Work instructions:
The whole listing below should be printed again exactly, with no images.

Given information:
Segment Open

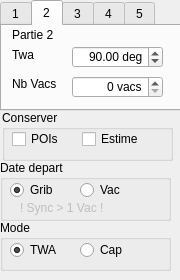
Above: src/Ui/twaline.ui from nohal/qtVlm before the change. Below: the same form after it.
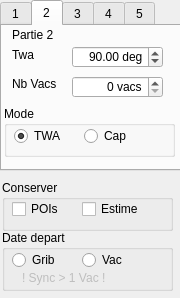
That is the form after the change. The open tabs and pages were chosen to show the change.

Commit message: Fix esteem and grib esteem false coast detection when crossing antimeridian Fix wrong "tirer un cap" when crossing antimeridian from west to east (POI & boat) Allow twa/heading mode different for each grib esteem leg Add grib wind color as background in TWS column in road book.

Patch:
```diff
--- a/src/Ui/twaline.ui
+++ b/src/Ui/twaline.ui
@@ -7,7 +7,7 @@
     <x>0</x>
     <y>0</y>
     <width>180</width>
-    <height>280</height>
+    <height>298</height>
    </rect>
   </property>
   <property name="minimumSize">
@@ -19,7 +19,7 @@
   <property name="maximumSize">
    <size>
     <width>180</width>
-    <height>280</height>
+    <height>500</height>
    </size>
   </property>
   <property name="baseSize">
@@ -37,7 +37,7 @@
      <x>0</x>
      <y>0</y>
      <width>181</width>
-     <height>111</height>
+     <height>171</height>
     </rect>
    </property>
    <property name="currentIndex">
@@ -142,6 +142,48 @@
       <string>Partie 1</string>
      </property>
     </widget>
+    <widget class="QGroupBox" name="groupBox_3">
+     <property name="geometry">
+      <rect>
+       <x>2</x>
+       <y>80</y>
+       <width>171</width>
+       <height>51</height>
+      </rect>
+     </property>
+     <property name="title">
+      <string>Mode</string>
+     </property>
+     <widget class="QRadioButton" name="TWA1">
+      <property name="geometry">
+       <rect>
+        <x>10</x>
+        <y>20</y>
+        <width>61</width>
+        <height>20</height>
+       </rect>
+      </property>
+      <property name="text">
+       <string>TWA</string>
+      </property>
+      <property name="checked">
+       <bool>true</bool>
+      </property>
+     </widget>
+     <widget class="QRadioButton" name="CAP1">
+      <property name="geometry">
+       <rect>
+        <x>80</x>
+        <y>20</y>
+        <width>81</width>
+        <height>20</height>
+       </rect>
+      </property>
+      <property name="text">
+       <string>Cap</string>
+      </property>
+     </widget>
+    </widget>
    </widget>
    <widget class="QWidget" name="tabWidgetPage2">
     <attribute name="title">
@@ -242,6 +284,48 @@
       <double>90.000000000000000</double>
      </property>
     </widget>
+    <widget class="QGroupBox" name="groupBox_4">
+     <property name="geometry">
+      <rect>
+       <x>2</x>
+       <y>80</y>
+       <width>171</width>
+       <height>51</height>
+      </rect>
+     </property>
+     <property name="title">
+      <string>Mode</string>
+     </property>
+     <widget class="QRadioButton" name="TWA2">
+      <property name="geometry">
+       <rect>
+        <x>10</x>
+        <y>20</y>
+        <width>61</width>
+        <height>20</height>
+       </rect>
+      </property>
+      <property name="text">
+       <string>TWA</string>
+      </property>
+      <property name="checked">
+       <bool>true</bool>
+      </property>
+     </widget>
+     <widget class="QRadioButton" name="CAP2">
+      <property name="geometry">
+       <rect>
+        <x>80</x>
+        <y>20</y>
+        <width>81</width>
+        <height>20</height>
+       </rect>
+      </property>
+      <property name="text">
+       <string>Cap</string>
+      </property>
+     </widget>
+    </widget>
    </widget>
    <widget class="QWidget" name="tabWidgetPage3">
     <attribute name="title">
@@ -548,7 +632,7 @@
    <property name="geometry">
     <rect>
      <x>2</x>
-     <y>110</y>
+     <y>180</y>
      <width>171</width>
      <height>51</height>
     </rect>
@@ -586,8 +670,8 @@
   <widget class="QGroupBox" name="groupBox_2">
    <property name="geometry">
     <rect>
-     <x>0</x>
-     <y>160</y>
+     <x>2</x>
+     <y>230</y>
      <width>171</width>
      <height>61</height>
     </rect>
@@ -611,7 +695,7 @@
      <string>Grib</string>
     </property>
     <property name="checked">
-     <bool>true</bool>
+     <bool>false</bool>
     </property>
    </widget>
    <widget class="QRadioButton" name="startVac">
@@ -650,52 +734,6 @@
     </property>
    </widget>
   </widget>
-  <widget class="QGroupBox" name="groupBox_3">
-   <property name="geometry">
-    <rect>
-     <x>0</x>
-     <y>220</y>
-     <width>171</width>
-     <height>51</height>
-    </rect>
-   </property>
-   <property name="title">
-    <string>Mode</string>
-   </property>
-   <widget class="QRadioButton" name="TWA">
-    <property name="geometry">
-     <rect>
-      <x>10</x>
-      <y>20</y>
-      <width>61</width>
-      <height>20</height>
-     </rect>
-    </property>
-    <property name="text">
-     <string>TWA</string>
-    </property>
-    <property name="checked">
-     <bool>true</bool>
-    </property>
-   </widget>
-   <widget class="QRadioButton" name="CAP">
-    <property name="geometry">
-     <rect>
-      <x>80</x>
-      <y>20</y>
-      <width>81</width>
-      <height>20</height>
-     </rect>
-    </property>
-    <property name="text">
-     <string>Cap</string>
-    </property>
-   </widget>
-   <zorder>TWA</zorder>
-   <zorder>CAP</zorder>
-   <zorder>startVac</zorder>
-   <zorder>checkBox_2</zorder>
-  </widget>
  </widget>
  <tabstops>
   <tabstop>doubleSpinBox</tabstop>
```
Left out of the diff: 126 changed lines with no effect on the pictures. The commit also changes 11 other files.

Segment Closed

Task response:
Above: src/Ui/twaline.ui from nohal/qtVlm before the change. Below: the same form after it.
That is the form after the change. The open tabs and pages were chosen to show the change.

Commit message: Fix esteem and grib esteem false coast detection when crossing antimeridian Fix wrong "tirer un cap" when crossing antimeridian from west to east (POI & boat) Allow twa/heading mode different for each grib esteem leg Add grib wind color as background in TWS column in road book.

Patch:
```diff
--- a/src/Ui/twaline.ui
+++ b/src/Ui/twaline.ui
@@ -7,7 +7,7 @@
     <x>0</x>
     <y>0</y>
     <width>180</width>
-    <height>280</height>
+    <height>298</height>
    </rect>
   </property>
   <property name="minimumSize">
@@ -19,7 +19,7 @@
   <property name="maximumSize">
    <size>
     <width>180</width>
-    <height>280</height>
+    <height>500</height>
    </size>
   </property>
   <property name="baseSize">
@@ -37,7 +37,7 @@
      <x>0</x>
      <y>0</y>
      <width>181</width>
-     <height>111</height>
+     <height>171</height>
     </rect>
    </property>
    <property name="currentIndex">
@@ -142,6 +142,48 @@
       <string>Partie 1</string>
      </property>
     </widget>
+    <widget class="QGroupBox" name="groupBox_3">
+     <property name="geometry">
+      <rect>
+       <x>2</x>
+       <y>80</y>
+       <width>171</width>
+       <height>51</height>
+      </rect>
+     </property>
+     <property name="title">
+      <string>Mode</string>
+     </property>
+     <widget class="QRadioButton" name="TWA1">
+      <property name="geometry">
+       <rect>
+        <x>10</x>
+        <y>20</y>
+        <width>61</width>
+        <height>20</height>
+       </rect>
+      </property>
+      <property name="text">
+       <string>TWA</string>
+      </property>
+      <property name="checked">
+       <bool>true</bool>
+      </property>
+     </widget>
+     <widget class="QRadioButton" name="CAP1">
+      <property name="geometry">
+       <rect>
+        <x>80</x>
+        <y>20</y>
+        <width>81</width>
+        <height>20</height>
+       </rect>
+      </property>
+      <property name="text">
+       <string>Cap</string>
+      </property>
+     </widget>
+    </widget>
    </widget>
    <widget class="QWidget" name="tabWidgetPage2">
     <attribute name="title">
@@ -242,6 +284,48 @@
       <double>90.000000000000000</double>
      </property>
     </widget>
+    <widget class="QGroupBox" name="groupBox_4">
+     <property name="geometry">
+      <rect>
+       <x>2</x>
+       <y>80</y>
+       <width>171</width>
+       <height>51</height>
+      </rect>
+     </property>
+     <property name="title">
+      <string>Mode</string>
+     </property>
+     <widget class="QRadioButton" name="TWA2">
+      <property name="geometry">
+       <rect>
+        <x>10</x>
+        <y>20</y>
+        <width>61</width>
+        <height>20</height>
+       </rect>
+      </property>
+      <property name="text">
+       <string>TWA</string>
+      </property>
+      <property name="checked">
+       <bool>true</bool>
+      </property>
+     </widget>
+     <widget class="QRadioButton" name="CAP2">
+      <property name="geometry">
+       <rect>
+        <x>80</x>
+        <y>20</y>
+        <width>81</width>
+        <height>20</height>
+       </rect>
+      </property>
+      <property name="text">
+       <string>Cap</string>
+      </property>
+     </widget>
+    </widget>
    </widget>
    <widget class="QWidget" name="tabWidgetPage3">
     <attribute name="title">
@@ -548,7 +632,7 @@
    <property name="geometry">
     <rect>
      <x>2</x>
-     <y>110</y>
+     <y>180</y>
      <width>171</width>
      <height>51</height>
     </rect>
@@ -586,8 +670,8 @@
   <widget class="QGroupBox" name="groupBox_2">
    <property name="geometry">
     <rect>
-     <x>0</x>
-     <y>160</y>
+     <x>2</x>
+     <y>230</y>
      <width>171</width>
      <height>61</height>
     </rect>
@@ -611,7 +695,7 @@
      <string>Grib</string>
     </property>
     <property name="checked">
-     <bool>true</bool>
+     <bool>false</bool>
     </property>
    </widget>
    <widget class="QRadioButton" name="startVac">
@@ -650,52 +734,6 @@
     </property>
    </widget>
   </widget>
-  <widget class="QGroupBox" name="groupBox_3">
-   <property name="geometry">
-    <rect>
-     <x>0</x>
-     <y>220</y>
-     <width>171</width>
-     <height>51</height>
-    </rect>
-   </property>
-   <property name="title">
-    <string>Mode</string>
-   </property>
-   <widget class="QRadioButton" name="TWA">
-    <property name="geometry">
-     <rect>
-      <x>10</x>
-      <y>20</y>
-      <width>61</width>
-      <height>20</height>
-     </rect>
-    </property>
-    <property name="text">
-     <string>TWA</string>
-    </property>
-    <property name="checked">
-     <bool>true</bool>
-    </property>
-   </widget>
-   <widget class="QRadioButton" name="CAP">
-    <property name="geometry">
-     <rect>
-      <x>80</x>
-      <y>20</y>
-      <width>81</width>
-      <height>20</height>
-     </rect>
-    </property>
-    <property name="text">
-     <string>Cap</string>
-    </property>
-   </widget>
-   <zorder>TWA</zorder>
-   <zorder>CAP</zorder>
-   <zorder>startVac</zorder>
-   <zorder>checkBox_2</zorder>
-  </widget>
  </widget>
  <tabstops>
   <tabstop>doubleSpinBox</tabstop>
```
Left out of the diff: 126 changed lines with no effect on the pictures. The commit also changes 11 other files.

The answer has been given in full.